• [Goal of the exercise] Repeat the records below exactly. Omit the pictures.

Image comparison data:
·····

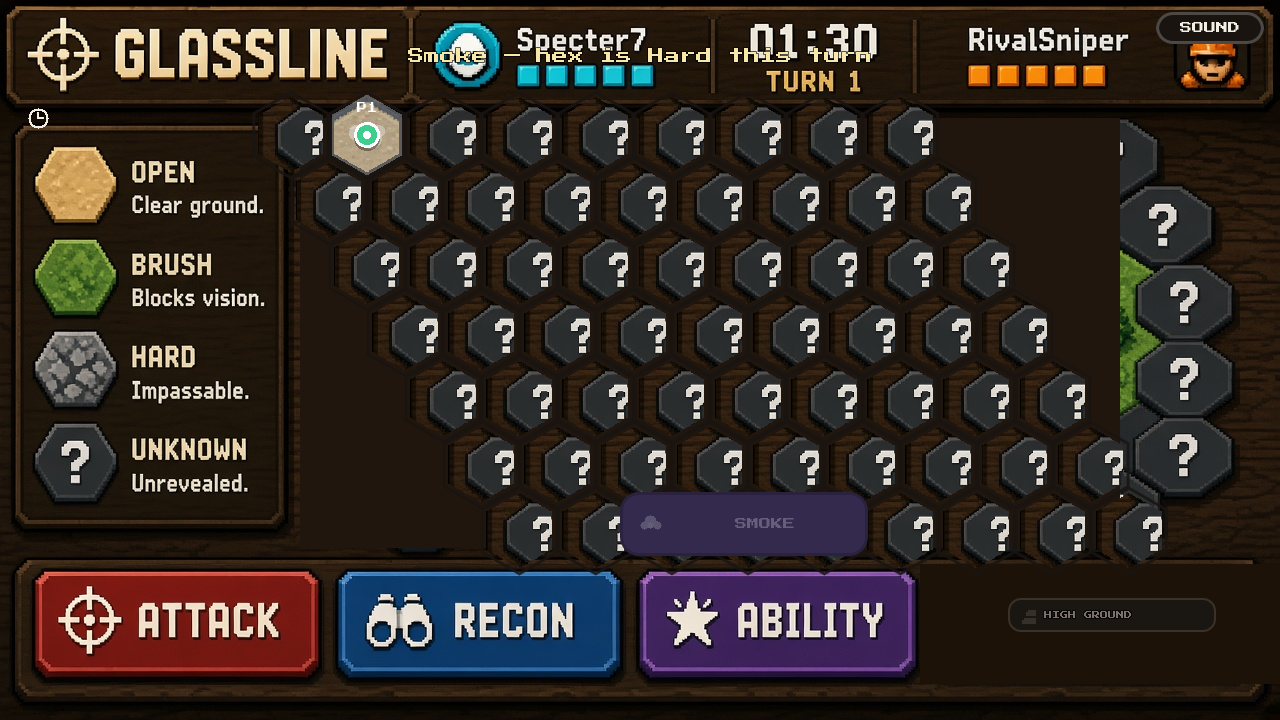
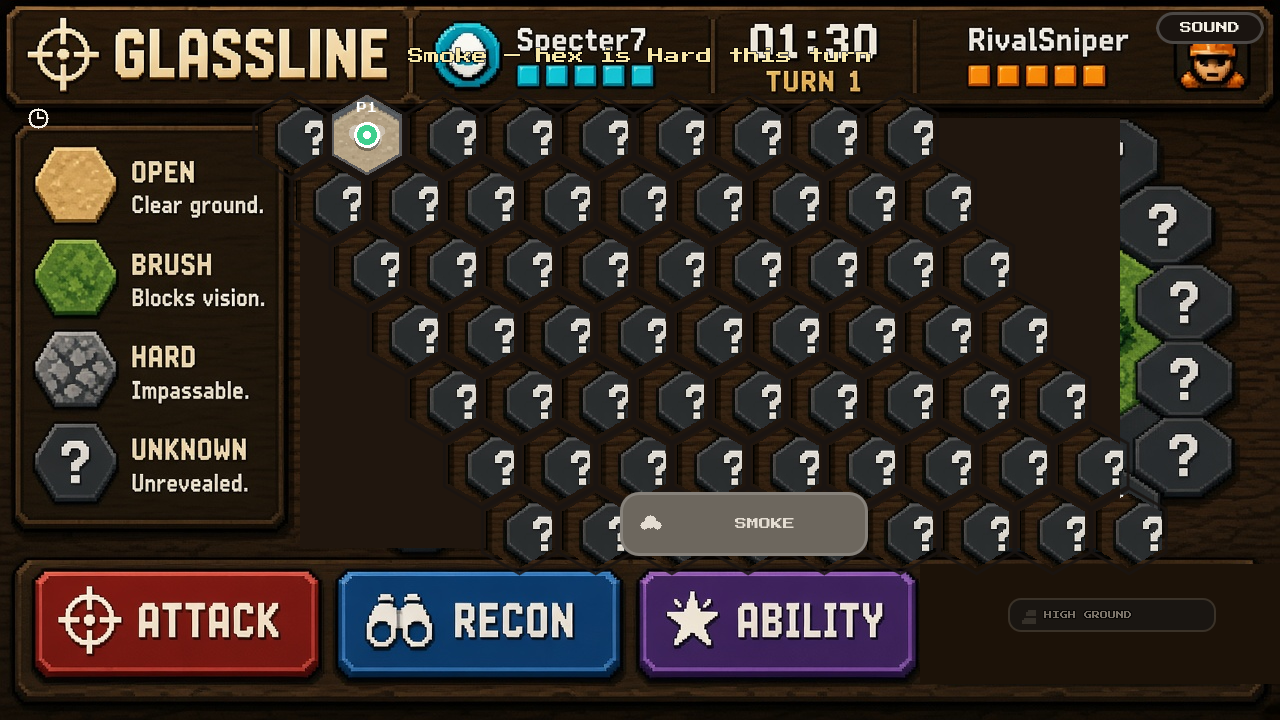
Soft P2: SMOKE spent chip grey wood
Spent Ability SMOKE chip is muted grey wood (#6d675e); available stays lit purple. Chrome only — no copy/API/art-pack change.

Changed region(s): [[0.4688, 0.6722, 0.6875, 0.7944]]

diff --git a/artifacts/SMOKE_NOTES.md b/artifacts/SMOKE_NOTES.md
@@ -16,7 +16,7 @@ LIVE source of truth: API tip `fa7285ba` on `https://glassline-api.vercel.app`.
 | `Snapshot.smoke_available()` | `you.smokeAvailable`, or `smoke_available`, or any casing. Missing → **false** |
 | `Snapshot.smoke_active()` | `you.smokeActive` bool or turns-remaining `> 0`. Same casing tolerance. Missing or match ended → **false** |
 | `Snapshot.enemy_smoke_active()` | `enemy.smokeActive` only. Does not read `you.*` and does not invent `visibleHex` |
-| Match HUD | Purple **SMOKE** chip (toy puff) above the painted ABILITY key. Lit when available. Muted when spent or when the field is absent |
+| Match HUD | **SMOKE** chip (same toy puff) above the painted ABILITY key. Available is lit hot purple. Spent, or a missing field, is grey muted wood |
 | Click | Posts only when `smoke_available()`. Otherwise no-op |
 | Your puff | Toast `Smoke — hex is Hard this turn` and a soft HARD wash on **your** hex |
 | Rival puff | Wash only if `enemy.smokeActive` and `enemy.visibleHex` are both already set. No toast |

·····

• [Solution for this problem]
Soft P2: SMOKE spent chip grey wood
Spent Ability SMOKE chip is muted grey wood (#6d675e); available stays lit purple. Chrome only — no copy/API/art-pack change.

Changed region(s): [[0.4688, 0.6722, 0.6875, 0.7944]]

diff --git a/artifacts/SMOKE_NOTES.md b/artifacts/SMOKE_NOTES.md
@@ -16,7 +16,7 @@ LIVE source of truth: API tip `fa7285ba` on `https://glassline-api.vercel.app`.
 | `Snapshot.smoke_available()` | `you.smokeAvailable`, or `smoke_available`, or any casing. Missing → **false** |
 | `Snapshot.smoke_active()` | `you.smokeActive` bool or turns-remaining `> 0`. Same casing tolerance. Missing or match ended → **false** |
 | `Snapshot.enemy_smoke_active()` | `enemy.smokeActive` only. Does not read `you.*` and does not invent `visibleHex` |
-| Match HUD | Purple **SMOKE** chip (toy puff) above the painted ABILITY key. Lit when available. Muted when spent or when the field is absent |
+| Match HUD | **SMOKE** chip (same toy puff) above the painted ABILITY key. Available is lit hot purple. Spent, or a missing field, is grey muted wood |
 | Click | Posts only when `smoke_available()`. Otherwise no-op |
 | Your puff | Toast `Smoke — hex is Hard this turn` and a soft HARD wash on **your** hex |
 | Rival puff | Wash only if `enemy.smokeActive` and `enemy.visibleHex` are both already set. No toast |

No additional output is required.